• **Exercise aim**:
In the records that follow, find each line with the word "skills" and copy it.

(Records excerpted from a collection)
───
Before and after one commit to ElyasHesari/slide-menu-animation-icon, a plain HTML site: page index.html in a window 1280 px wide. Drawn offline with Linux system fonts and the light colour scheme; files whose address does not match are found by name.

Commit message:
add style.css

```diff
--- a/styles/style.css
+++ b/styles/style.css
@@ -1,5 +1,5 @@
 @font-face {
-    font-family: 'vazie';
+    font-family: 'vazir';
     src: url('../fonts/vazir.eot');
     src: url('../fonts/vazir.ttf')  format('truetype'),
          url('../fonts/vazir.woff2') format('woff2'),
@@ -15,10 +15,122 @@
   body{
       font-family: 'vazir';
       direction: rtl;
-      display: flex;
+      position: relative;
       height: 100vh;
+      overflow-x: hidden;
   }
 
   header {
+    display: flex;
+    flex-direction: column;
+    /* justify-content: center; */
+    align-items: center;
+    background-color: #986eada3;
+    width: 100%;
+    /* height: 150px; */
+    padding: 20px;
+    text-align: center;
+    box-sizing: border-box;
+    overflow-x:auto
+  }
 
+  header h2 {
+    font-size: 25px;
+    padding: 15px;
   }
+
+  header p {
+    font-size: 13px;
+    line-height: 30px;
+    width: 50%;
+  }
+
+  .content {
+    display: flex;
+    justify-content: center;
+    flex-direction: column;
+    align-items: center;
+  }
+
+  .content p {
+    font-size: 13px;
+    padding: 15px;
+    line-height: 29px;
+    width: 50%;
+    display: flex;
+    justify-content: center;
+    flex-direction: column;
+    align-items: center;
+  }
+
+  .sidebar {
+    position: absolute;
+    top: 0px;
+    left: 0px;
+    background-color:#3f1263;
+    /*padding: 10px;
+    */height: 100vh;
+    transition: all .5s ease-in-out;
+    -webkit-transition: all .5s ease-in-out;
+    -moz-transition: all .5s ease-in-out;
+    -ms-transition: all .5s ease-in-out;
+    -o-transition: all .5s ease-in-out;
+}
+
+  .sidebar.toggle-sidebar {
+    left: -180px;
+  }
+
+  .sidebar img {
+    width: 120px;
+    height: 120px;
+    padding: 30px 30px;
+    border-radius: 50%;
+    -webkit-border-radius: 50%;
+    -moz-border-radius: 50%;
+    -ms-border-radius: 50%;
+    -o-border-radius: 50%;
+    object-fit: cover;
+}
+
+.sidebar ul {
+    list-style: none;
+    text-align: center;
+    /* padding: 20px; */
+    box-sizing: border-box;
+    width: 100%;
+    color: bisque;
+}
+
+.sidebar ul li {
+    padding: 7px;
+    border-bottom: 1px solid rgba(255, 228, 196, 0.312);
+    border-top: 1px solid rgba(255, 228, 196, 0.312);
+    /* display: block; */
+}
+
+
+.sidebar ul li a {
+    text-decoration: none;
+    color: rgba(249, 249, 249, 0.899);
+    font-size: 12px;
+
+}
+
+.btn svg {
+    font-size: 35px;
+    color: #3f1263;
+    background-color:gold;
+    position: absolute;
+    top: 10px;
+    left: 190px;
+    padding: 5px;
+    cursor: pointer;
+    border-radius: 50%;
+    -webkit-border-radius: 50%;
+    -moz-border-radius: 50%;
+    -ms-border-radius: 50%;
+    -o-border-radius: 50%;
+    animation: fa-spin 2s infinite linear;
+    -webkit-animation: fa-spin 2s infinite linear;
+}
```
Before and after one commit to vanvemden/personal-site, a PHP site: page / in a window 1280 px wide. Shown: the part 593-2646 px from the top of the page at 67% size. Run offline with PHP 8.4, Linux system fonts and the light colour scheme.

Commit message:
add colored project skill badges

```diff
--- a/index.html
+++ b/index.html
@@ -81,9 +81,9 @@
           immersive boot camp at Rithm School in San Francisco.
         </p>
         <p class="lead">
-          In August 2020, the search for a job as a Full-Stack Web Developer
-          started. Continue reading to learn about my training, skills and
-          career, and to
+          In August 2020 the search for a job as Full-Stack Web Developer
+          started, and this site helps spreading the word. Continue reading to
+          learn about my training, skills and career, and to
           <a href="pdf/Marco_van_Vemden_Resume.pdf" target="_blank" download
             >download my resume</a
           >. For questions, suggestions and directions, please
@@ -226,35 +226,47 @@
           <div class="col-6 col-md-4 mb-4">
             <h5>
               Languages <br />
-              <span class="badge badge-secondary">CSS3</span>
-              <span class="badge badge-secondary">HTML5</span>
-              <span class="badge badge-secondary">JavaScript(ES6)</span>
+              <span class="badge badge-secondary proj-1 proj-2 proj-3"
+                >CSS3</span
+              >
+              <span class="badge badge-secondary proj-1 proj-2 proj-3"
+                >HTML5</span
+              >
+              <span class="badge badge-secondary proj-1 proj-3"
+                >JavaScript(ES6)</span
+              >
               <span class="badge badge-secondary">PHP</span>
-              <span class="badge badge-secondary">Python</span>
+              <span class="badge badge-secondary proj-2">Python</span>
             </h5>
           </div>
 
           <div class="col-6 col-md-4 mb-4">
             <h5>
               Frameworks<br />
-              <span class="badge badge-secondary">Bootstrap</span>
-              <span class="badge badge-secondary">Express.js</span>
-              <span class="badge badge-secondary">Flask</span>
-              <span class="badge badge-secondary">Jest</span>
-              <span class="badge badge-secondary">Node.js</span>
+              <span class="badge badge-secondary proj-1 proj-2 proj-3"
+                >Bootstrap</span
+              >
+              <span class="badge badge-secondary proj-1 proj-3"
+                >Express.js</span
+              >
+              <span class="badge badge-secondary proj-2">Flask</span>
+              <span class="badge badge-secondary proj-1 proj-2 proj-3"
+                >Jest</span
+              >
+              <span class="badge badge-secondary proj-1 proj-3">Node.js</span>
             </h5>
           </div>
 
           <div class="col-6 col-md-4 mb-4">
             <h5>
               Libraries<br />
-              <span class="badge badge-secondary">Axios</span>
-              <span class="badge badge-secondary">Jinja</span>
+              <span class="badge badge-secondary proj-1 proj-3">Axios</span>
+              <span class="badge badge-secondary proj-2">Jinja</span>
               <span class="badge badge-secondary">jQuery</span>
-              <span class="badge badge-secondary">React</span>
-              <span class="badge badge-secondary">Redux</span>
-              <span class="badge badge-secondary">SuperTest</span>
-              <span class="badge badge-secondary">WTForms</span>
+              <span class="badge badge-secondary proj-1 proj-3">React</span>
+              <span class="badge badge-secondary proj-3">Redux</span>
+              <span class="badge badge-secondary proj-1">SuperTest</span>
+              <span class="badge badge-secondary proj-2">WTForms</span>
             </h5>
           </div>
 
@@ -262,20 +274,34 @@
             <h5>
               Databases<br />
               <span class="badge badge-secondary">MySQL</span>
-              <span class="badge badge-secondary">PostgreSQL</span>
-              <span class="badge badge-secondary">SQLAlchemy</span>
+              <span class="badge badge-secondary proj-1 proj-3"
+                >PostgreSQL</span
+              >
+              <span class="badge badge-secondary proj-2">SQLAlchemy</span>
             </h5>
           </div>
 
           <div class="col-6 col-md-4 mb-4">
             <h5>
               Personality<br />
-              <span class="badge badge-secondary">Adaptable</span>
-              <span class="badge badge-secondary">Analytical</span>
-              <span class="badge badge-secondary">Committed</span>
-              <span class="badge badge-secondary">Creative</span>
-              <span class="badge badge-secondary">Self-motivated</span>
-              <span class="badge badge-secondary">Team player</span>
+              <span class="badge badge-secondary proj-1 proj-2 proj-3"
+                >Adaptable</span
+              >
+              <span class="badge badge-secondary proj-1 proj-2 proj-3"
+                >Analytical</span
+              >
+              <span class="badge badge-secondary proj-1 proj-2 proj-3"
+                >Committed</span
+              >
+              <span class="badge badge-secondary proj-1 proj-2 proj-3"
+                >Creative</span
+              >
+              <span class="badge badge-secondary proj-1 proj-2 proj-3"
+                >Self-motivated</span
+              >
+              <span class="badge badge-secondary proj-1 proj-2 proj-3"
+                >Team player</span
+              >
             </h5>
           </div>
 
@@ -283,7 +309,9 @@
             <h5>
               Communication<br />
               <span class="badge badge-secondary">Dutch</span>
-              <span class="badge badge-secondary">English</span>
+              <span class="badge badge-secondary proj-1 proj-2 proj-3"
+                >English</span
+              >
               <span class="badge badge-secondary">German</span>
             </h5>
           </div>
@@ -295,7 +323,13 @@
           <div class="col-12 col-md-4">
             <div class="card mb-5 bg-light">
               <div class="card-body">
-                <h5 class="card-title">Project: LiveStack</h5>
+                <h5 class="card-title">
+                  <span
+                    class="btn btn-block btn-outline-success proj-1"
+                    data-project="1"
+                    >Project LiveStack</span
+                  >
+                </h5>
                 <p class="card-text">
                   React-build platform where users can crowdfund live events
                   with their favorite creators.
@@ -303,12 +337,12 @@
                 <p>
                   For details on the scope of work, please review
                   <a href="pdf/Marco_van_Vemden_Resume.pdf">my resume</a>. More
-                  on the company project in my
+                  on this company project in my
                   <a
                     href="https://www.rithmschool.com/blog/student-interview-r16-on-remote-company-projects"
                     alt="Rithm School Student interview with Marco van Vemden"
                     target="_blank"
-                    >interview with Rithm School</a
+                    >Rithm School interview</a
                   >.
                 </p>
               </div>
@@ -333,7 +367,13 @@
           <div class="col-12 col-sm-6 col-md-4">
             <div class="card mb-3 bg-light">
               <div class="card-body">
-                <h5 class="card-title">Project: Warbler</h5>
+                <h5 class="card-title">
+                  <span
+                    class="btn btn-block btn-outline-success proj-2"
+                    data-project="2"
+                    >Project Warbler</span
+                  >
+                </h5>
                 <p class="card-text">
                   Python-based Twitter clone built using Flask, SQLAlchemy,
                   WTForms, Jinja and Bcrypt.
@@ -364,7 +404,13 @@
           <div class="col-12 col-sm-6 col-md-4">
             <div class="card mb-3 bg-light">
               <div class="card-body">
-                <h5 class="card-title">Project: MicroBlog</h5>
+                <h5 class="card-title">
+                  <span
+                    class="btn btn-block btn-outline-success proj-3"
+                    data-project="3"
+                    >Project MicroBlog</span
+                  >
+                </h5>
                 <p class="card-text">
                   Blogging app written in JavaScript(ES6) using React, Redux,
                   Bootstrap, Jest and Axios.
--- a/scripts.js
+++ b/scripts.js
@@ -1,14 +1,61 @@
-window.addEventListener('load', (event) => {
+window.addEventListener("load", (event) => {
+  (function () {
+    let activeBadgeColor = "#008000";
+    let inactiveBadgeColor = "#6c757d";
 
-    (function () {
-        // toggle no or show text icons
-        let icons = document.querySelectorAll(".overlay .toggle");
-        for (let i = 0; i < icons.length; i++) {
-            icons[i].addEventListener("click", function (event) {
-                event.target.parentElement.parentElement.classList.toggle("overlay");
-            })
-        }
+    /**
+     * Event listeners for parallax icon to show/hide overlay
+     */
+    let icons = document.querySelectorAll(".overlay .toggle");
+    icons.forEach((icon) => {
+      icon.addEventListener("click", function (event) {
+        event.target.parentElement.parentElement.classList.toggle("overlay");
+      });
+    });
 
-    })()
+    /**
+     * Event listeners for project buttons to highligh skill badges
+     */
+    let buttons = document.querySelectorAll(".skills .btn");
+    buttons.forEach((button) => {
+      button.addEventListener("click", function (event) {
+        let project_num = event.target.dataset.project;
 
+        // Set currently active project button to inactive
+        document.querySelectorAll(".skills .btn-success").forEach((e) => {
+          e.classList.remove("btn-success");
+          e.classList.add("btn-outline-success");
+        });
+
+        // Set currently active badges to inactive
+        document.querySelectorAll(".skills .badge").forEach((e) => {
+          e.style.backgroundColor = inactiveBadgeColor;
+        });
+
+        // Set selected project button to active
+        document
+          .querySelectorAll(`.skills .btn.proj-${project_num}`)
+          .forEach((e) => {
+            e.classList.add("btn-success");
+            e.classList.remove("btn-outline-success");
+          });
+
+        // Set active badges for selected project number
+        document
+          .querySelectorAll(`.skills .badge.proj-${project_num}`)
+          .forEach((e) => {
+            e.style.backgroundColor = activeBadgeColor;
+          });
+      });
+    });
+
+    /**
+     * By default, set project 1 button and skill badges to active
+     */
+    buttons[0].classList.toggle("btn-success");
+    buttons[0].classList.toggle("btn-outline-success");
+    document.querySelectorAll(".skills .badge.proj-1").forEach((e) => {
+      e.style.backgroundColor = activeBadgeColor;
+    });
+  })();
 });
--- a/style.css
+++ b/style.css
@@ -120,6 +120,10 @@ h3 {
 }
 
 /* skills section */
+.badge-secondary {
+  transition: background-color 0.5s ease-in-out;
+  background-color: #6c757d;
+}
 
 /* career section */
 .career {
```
───
• **Result of this task**:
-          started. Continue reading to learn about my training, skills and
+          learn about my training, skills and career, and to
+    let buttons = document.querySelectorAll(".skills .btn");
+        document.querySelectorAll(".skills .btn-success").forEach((e) => {
+        document.querySelectorAll(".skills .badge").forEach((e) => {
+          .querySelectorAll(`.skills .btn.proj-${project_num}`)
+          .querySelectorAll(`.skills .badge.proj-${project_num}`)
+    document.querySelectorAll(".skills .badge.proj-1").forEach((e) => {
 /* skills section */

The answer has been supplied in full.